■ Work instructions
Only the number is wanted: how many lines of the listing below contain "Cookie"?

[[ Listed records, beginning ]]

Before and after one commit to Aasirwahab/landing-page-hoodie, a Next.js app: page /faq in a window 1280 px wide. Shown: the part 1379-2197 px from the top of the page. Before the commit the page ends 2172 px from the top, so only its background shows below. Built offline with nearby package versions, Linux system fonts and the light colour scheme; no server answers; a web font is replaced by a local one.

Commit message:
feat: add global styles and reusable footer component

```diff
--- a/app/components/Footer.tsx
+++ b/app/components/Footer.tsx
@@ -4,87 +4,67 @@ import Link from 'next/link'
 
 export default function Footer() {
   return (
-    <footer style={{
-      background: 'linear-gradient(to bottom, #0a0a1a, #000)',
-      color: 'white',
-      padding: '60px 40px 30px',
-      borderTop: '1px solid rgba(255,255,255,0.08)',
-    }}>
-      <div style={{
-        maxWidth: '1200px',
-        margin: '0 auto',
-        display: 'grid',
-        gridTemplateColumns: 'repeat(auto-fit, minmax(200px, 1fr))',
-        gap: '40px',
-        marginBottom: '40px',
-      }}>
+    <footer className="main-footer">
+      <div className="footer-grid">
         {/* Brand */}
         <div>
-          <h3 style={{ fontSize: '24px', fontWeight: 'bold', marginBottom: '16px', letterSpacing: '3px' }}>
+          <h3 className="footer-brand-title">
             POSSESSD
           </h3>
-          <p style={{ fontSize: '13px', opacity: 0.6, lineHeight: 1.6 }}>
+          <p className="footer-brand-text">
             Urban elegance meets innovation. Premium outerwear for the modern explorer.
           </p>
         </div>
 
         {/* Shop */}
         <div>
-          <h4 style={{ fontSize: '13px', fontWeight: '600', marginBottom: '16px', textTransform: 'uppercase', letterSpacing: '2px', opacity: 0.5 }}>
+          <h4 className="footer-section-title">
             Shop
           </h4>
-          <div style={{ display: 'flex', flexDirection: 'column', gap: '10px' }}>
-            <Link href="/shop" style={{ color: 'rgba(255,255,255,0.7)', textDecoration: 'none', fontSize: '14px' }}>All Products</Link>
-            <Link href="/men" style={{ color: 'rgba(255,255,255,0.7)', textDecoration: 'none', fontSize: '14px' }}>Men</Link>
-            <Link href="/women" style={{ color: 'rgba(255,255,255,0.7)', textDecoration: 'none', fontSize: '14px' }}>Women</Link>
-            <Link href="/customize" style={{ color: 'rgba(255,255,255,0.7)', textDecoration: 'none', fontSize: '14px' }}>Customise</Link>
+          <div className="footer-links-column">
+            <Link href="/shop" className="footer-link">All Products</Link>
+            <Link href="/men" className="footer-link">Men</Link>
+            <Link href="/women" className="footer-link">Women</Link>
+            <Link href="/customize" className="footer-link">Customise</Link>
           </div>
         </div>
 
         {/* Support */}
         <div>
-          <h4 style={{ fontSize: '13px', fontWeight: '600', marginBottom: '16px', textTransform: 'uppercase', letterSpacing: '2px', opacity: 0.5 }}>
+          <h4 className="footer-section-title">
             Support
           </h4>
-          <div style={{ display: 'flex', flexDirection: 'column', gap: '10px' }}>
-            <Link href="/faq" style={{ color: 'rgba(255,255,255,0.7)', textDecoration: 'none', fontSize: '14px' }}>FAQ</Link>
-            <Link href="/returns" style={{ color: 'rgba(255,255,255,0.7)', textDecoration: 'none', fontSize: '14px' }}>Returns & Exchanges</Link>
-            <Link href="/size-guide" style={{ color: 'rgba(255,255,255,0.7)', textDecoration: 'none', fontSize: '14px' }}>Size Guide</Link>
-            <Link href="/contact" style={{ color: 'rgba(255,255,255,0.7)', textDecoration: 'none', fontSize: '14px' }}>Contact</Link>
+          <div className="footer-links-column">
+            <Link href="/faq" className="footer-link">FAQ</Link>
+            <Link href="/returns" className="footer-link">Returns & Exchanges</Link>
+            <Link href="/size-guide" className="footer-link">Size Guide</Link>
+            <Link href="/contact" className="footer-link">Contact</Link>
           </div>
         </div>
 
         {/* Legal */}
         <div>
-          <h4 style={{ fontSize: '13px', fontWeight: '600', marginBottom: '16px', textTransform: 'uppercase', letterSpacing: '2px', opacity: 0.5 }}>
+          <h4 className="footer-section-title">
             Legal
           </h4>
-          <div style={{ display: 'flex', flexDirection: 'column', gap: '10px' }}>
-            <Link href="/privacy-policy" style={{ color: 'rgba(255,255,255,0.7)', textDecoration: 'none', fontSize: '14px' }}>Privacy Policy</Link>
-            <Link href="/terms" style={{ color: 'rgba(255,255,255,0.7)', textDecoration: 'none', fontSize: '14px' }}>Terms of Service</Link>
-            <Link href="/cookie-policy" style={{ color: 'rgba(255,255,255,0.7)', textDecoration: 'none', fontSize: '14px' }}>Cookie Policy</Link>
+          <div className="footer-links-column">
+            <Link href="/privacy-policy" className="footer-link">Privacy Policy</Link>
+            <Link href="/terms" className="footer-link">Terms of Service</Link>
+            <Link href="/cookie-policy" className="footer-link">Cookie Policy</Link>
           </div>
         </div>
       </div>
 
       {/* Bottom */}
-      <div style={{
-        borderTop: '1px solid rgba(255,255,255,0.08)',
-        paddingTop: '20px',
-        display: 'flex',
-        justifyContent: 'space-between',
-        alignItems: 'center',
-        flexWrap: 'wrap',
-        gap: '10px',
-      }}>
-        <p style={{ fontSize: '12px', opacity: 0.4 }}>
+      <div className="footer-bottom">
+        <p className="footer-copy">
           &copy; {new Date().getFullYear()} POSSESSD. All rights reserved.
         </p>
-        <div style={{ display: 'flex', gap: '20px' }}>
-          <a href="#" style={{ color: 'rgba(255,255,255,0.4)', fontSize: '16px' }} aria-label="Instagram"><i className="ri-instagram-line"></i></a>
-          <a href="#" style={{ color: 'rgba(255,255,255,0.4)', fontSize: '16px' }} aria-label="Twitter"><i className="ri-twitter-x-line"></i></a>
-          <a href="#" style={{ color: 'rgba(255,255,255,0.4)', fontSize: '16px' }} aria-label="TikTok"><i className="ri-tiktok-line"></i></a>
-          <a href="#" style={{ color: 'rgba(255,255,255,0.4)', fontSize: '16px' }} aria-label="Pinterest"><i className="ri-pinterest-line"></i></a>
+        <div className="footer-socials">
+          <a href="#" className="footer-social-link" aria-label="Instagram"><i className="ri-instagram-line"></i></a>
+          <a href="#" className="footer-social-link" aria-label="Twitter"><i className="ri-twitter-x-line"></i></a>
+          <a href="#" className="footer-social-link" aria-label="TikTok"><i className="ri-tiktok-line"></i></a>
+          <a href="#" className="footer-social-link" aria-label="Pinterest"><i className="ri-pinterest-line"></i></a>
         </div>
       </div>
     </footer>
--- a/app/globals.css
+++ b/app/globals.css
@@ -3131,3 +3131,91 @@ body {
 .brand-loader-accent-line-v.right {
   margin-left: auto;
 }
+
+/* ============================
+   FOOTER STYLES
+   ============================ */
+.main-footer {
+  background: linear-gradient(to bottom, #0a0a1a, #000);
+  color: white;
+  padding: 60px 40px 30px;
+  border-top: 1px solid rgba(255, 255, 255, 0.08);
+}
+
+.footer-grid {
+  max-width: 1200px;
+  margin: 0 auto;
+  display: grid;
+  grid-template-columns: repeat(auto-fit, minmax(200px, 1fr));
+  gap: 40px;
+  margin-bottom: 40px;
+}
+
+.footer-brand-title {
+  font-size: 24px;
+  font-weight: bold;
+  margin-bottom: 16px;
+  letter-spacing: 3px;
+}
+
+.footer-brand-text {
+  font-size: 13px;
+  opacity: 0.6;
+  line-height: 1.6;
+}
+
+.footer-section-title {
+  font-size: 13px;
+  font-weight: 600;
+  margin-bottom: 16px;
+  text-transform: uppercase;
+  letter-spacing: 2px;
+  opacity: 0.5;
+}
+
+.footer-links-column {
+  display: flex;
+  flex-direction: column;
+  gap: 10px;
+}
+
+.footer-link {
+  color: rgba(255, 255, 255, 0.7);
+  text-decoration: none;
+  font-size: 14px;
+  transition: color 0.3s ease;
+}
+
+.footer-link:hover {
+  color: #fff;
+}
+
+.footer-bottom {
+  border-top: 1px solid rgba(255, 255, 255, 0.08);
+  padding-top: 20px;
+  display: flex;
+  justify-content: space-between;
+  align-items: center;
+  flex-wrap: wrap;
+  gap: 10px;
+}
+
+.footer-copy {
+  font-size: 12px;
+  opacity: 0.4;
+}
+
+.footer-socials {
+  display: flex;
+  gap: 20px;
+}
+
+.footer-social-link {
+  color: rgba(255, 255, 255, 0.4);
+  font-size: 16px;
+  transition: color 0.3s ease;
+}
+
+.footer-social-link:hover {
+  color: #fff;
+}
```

[[ Listed records, end ]]

■ Reply to the task
2